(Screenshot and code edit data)
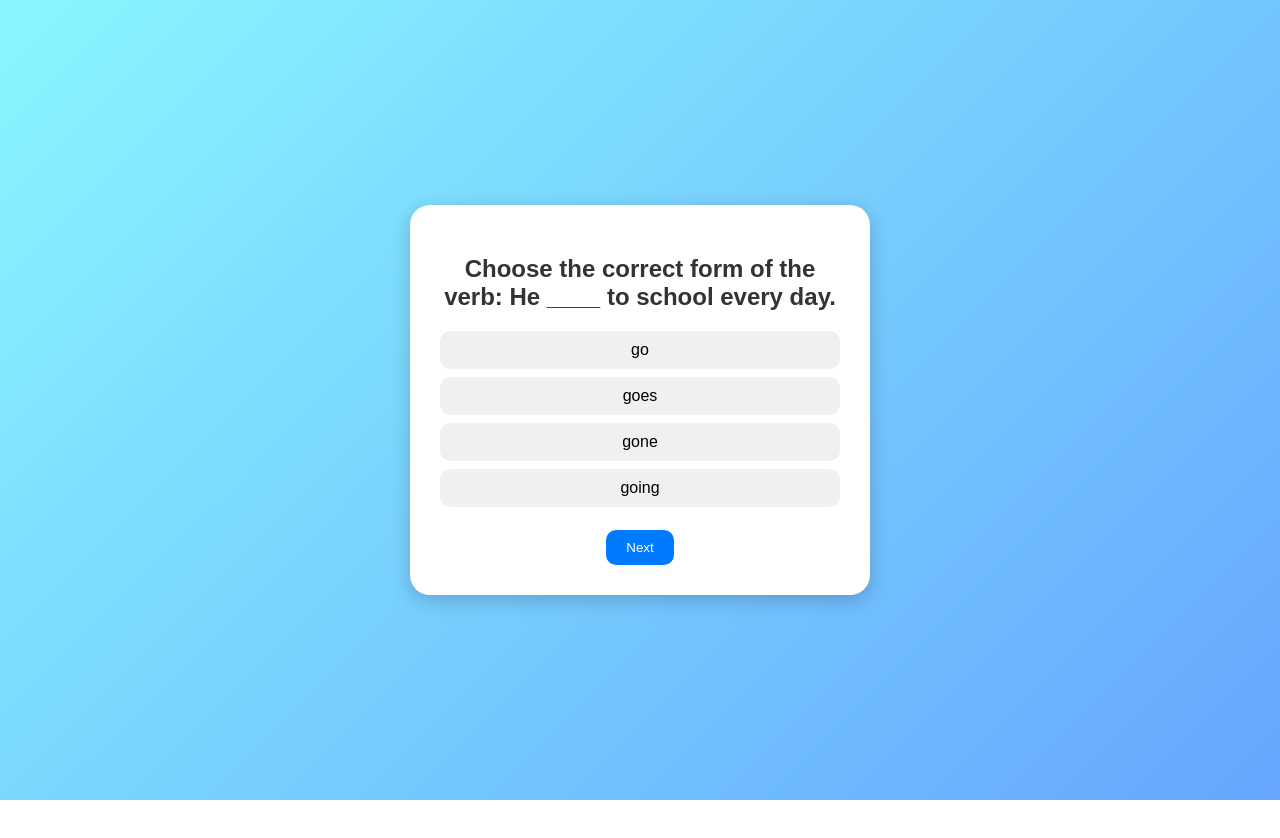
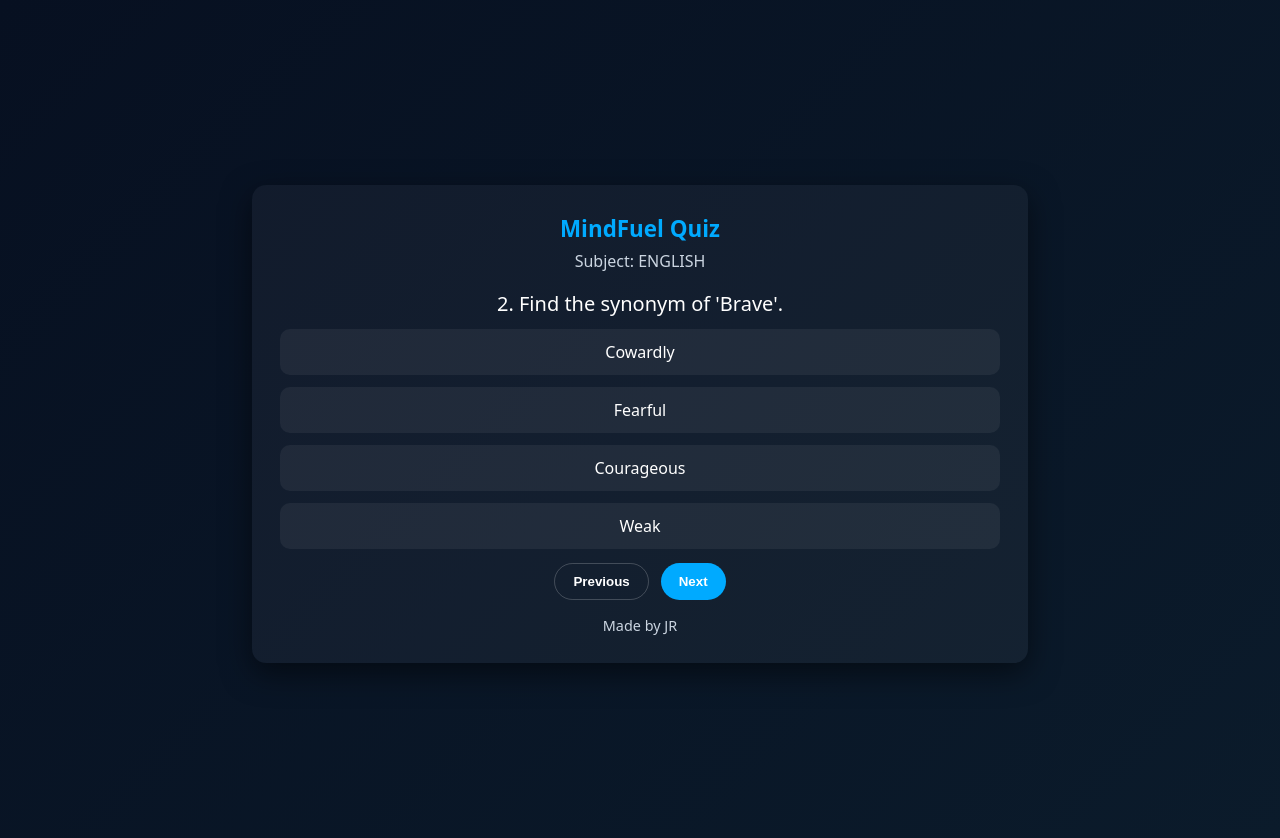
Before and after one commit to TechJR07-netizen/Mind-Fuel, a plain HTML site: page quiz.html in a window 1280 px wide. Both pictures are taken after a click on the button "Next". Before the commit the page ends 800 px from the top, so only its background shows below. Drawn offline with Linux system fonts and the light colour scheme.

Commit message:
Update quiz.html

```diff
--- a/quiz.html
+++ b/quiz.html
@@ -1,113 +1,238 @@
 <!DOCTYPE html>
 <html lang="en">
 <head>
-  <meta charset="UTF-8" />
-  <meta name="viewport" content="width=device-width, initial-scale=1.0" />
-  <title>English Quiz | Mind Fuel</title>
+  <meta charset="utf-8"/>
+  <meta name="viewport" content="width=device-width,initial-scale=1"/>
+  <title>MindFuel Quiz</title>
   <style>
+    :root {
+      --bg1: #0f1724;
+      --card: #0b1220;
+      --accent: #00aaff;
+      --muted: #cbd5e1;
+    }
+
     body {
-      font-family: Arial, sans-serif;
-      background: linear-gradient(135deg, #89f7fe, #66a6ff);
+      margin: 0;
+      font-family: Poppins, system-ui, Arial;
+      background: linear-gradient(135deg, #071021, #0b1b2b);
+      color: #fff;
+      min-height: 100vh;
       display: flex;
+      align-items: center;
       justify-content: center;
-      align-items: center;
-      height: 100vh;
-      margin: 0;
+      padding: 24px;
     }
+
     .quiz-box {
-      background: white;
-      padding: 30px;
-      border-radius: 20px;
-      box-shadow: 0 5px 20px rgba(0,0,0,0.2);
-      width: 90%;
-      max-width: 400px;
+      width: 100%;
+      max-width: 720px;
+      background: rgba(255,255,255,0.04);
+      border-radius: 14px;
+      padding: 28px;
+      box-shadow: 0 10px 30px rgba(0,0,0,0.5);
       text-align: center;
     }
-    h2 {
-      color: #333;
+
+    h1 {
+      color: var(--accent);
+      margin: 0 0 6px;
+      font-size: 1.4rem;
     }
-    .option {
-      background: #f0f0f0;
-      padding: 10px;
-      margin: 8px 0;
+
+    .meta {
+      color: var(--muted);
+      margin-bottom: 16px;
+    }
+
+    .question {
+      font-size: 1.25rem;
+      margin: 18px 0 12px;
+    }
+
+    .options {
+      display: flex;
+      flex-direction: column;
+      gap: 12px;
+      margin-bottom: 14px;
+    }
+
+    .opt {
+      background: rgba(255,255,255,0.06);
+      padding: 12px;
       border-radius: 10px;
       cursor: pointer;
-      transition: 0.3s;
+      transition: 0.12s;
+      color: #fff;
     }
-    .option:hover {
-      background: #dbe9ff;
+
+    .opt:hover {
+      transform: translateY(-3px);
+      background: rgba(0,170,255,0.12);
     }
+
+    .opt.correct {
+      background: linear-gradient(90deg, #0ea55f, #06b76a);
+      color: #04140a;
+    }
+
+    .opt.wrong {
+      background: linear-gradient(90deg, #ff6b6b, #ff9393);
+      color: #2b0606;
+    }
+
+    .controls {
+      display: flex;
+      gap: 12px;
+      justify-content: center;
+      margin-top: 12px;
+    }
+
     .btn {
-      background: #007bff;
-      color: white;
+      background: var(--accent);
       border: none;
-      padding: 10px 20px;
-      margin-top: 15px;
-      border-radius: 10px;
+      padding: 10px 18px;
+      border-radius: 999px;
+      color: #fff;
       cursor: pointer;
+      font-weight: 600;
     }
-    .btn:hover {
-      background: #0056b3;
+
+    .btn.secondary {
+      background: transparent;
+      border: 1px solid rgba(255,255,255,0.2);
+    }
+
+    .footer {
+      margin-top: 16px;
+      color: var(--muted);
+      font-size: 0.9rem;
     }
   </style>
 </head>
 <body>
   <div class="quiz-box">
-    <h2 id="question">Loading question...</h2>
-    <div id="options"></div>
-    <button id="next-btn" class="btn">Next</button>
+    <h1>MindFuel Quiz</h1>
+    <div class="meta" id="subjectMeta">Loading...</div>
+
+    <div id="content">
+      <div class="question" id="question">Loading question...</div>
+      <div class="options" id="options"></div>
+
+      <div class="controls">
+        <button id="prevBtn" class="btn secondary" style="display:none">Previous</button>
+        <button id="nextBtn" class="btn">Next</button>
+      </div>
+    </div>
+
+    <div id="result" style="display:none">
+      <h2>Quiz Completed 🎉</h2>
+      <p id="scoreText"></p>
+      <div class="controls">
+        <button class="btn" id="retryBtn">Restart</button>
+        <button class="btn secondary" id="backBtn">Back to Subjects</button>
+      </div>
+    </div>
+
+    <div class="footer">Made by JR</div>
   </div>
 
   <script>
-    let currentQuestion = 0;
-    let score = 0;
-    let questions = [];
+    const urlParams = new URLSearchParams(window.location.search);
+    const subject = urlParams.get('subject') || 'english';
 
-    async function loadQuestions() {
-      const res = await fetch("english-quiz.json");
-      questions = await res.json();
-      showQuestion();
+    let quizFile = '';
+
+    switch (subject) {
+      case 'english':
+        quizFile = 'english-quiz.json';
+        break;
+      case 'hindi':
+        quizFile = 'hindi-quiz.json';
+        break;
+      case 'maths':
+        quizFile = 'maths-quiz.json';
+        break;
+      case 'science':
+        quizFile = 'science-quiz.json';
+        break;
+      case 'commerce':
+        quizFile = 'commerce-quiz.json';
+        break;
+      case 'gk':
+        quizFile = 'gk-quiz.json';
+        break;
+      case 'current':
+        quizFile = 'current-quiz.json';
+        break;
+      default:
+        quizFile = 'english-quiz.json';
     }
 
+    document.getElementById("subjectMeta").innerText = `Subject: ${subject.toUpperCase()}`;
+
+    let questions = [];
+    let index = 0;
+    let score = 0;
+
+    fetch(quizFile)
+      .then(res => res.json())
+      .then(data => {
+        questions = data;
+        showQuestion();
+      })
+      .catch(err => {
+        document.getElementById("question").innerText = "Error loading quiz!";
+        console.error(err);
+      });
+
     function showQuestion() {
-      const q = questions[currentQuestion];
-      document.getElementById("question").textContent = q.question;
+      const q = questions[index];
+      document.getElementById("question").innerText = `${index + 1}. ${q.question}`;
       const optionsDiv = document.getElementById("options");
       optionsDiv.innerHTML = "";
+
       q.options.forEach(opt => {
         const btn = document.createElement("div");
-        btn.className = "option";
-        btn.textContent = opt;
-        btn.onclick = () => checkAnswer(opt);
+        btn.classList.add("opt");
+        btn.innerText = opt;
+        btn.onclick = () => selectOption(btn, q.answer);
         optionsDiv.appendChild(btn);
       });
+
+      document.getElementById("prevBtn").style.display = index > 0 ? "inline-block" : "none";
     }
 
-    function checkAnswer(selected) {
-      const q = questions[currentQuestion];
-      if (selected === q.answer) {
+    function selectOption(el, correctAns) {
+      const all = document.querySelectorAll(".opt");
+      all.forEach(opt => opt.onclick = null);
+      if (el.innerText === correctAns) {
+        el.classList.add("correct");
         score++;
-        alert("✅ Correct!");
       } else {
-        alert("❌ Wrong! Correct answer: " + q.answer);
+        el.classList.add("wrong");
+        all.forEach(opt => {
+          if (opt.innerText === correctAns) opt.classList.add("correct");
+        });
       }
-      currentQuestion++;
-      if (currentQuestion < questions.length) {
+      setTimeout(nextQuestion, 1000);
+    }
+
+    function nextQuestion() {
+      if (index < questions.length - 1) {
+        index++;
         showQuestion();
       } else {
-        endQuiz();
+        document.getElementById("content").style.display = "none";
+        document.getElementById("result").style.display = "block";
+        document.getElementById("scoreText").innerText = `You scored ${score} out of ${questions.length}`;
       }
     }
 
-    function endQuiz() {
-      document.querySelector(".quiz-box").innerHTML = `
-        <h2>Quiz Completed 🎉</h2>
-        <p>Your Score: ${score} / ${questions.length}</p>
-        <button class="btn" onclick="location.reload()">Restart</button>
-      `;
-    }
-
-    loadQuestions();
+    document.getElementById("nextBtn").onclick = nextQuestion;
+    document.getElementById("prevBtn").onclick = () => { index--; showQuestion(); };
+    document.getElementById("retryBtn").onclick = () => location.reload();
+    document.getElementById("backBtn").onclick = () => location.href = "quiz-select.html";
   </script>
 </body>
-  </html>
+        </html>
```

▶ **EXERCISE**: Show the lines of the records that include the string "none".

▶ **ANSWER AREA**:
       border: none;
+        <button id="prevBtn" class="btn secondary" style="display:none">Previous</button>
+    <div id="result" style="display:none">
+      document.getElementById("prevBtn").style.display = index > 0 ? "inline-block" : "none";
+        document.getElementById("content").style.display = "none";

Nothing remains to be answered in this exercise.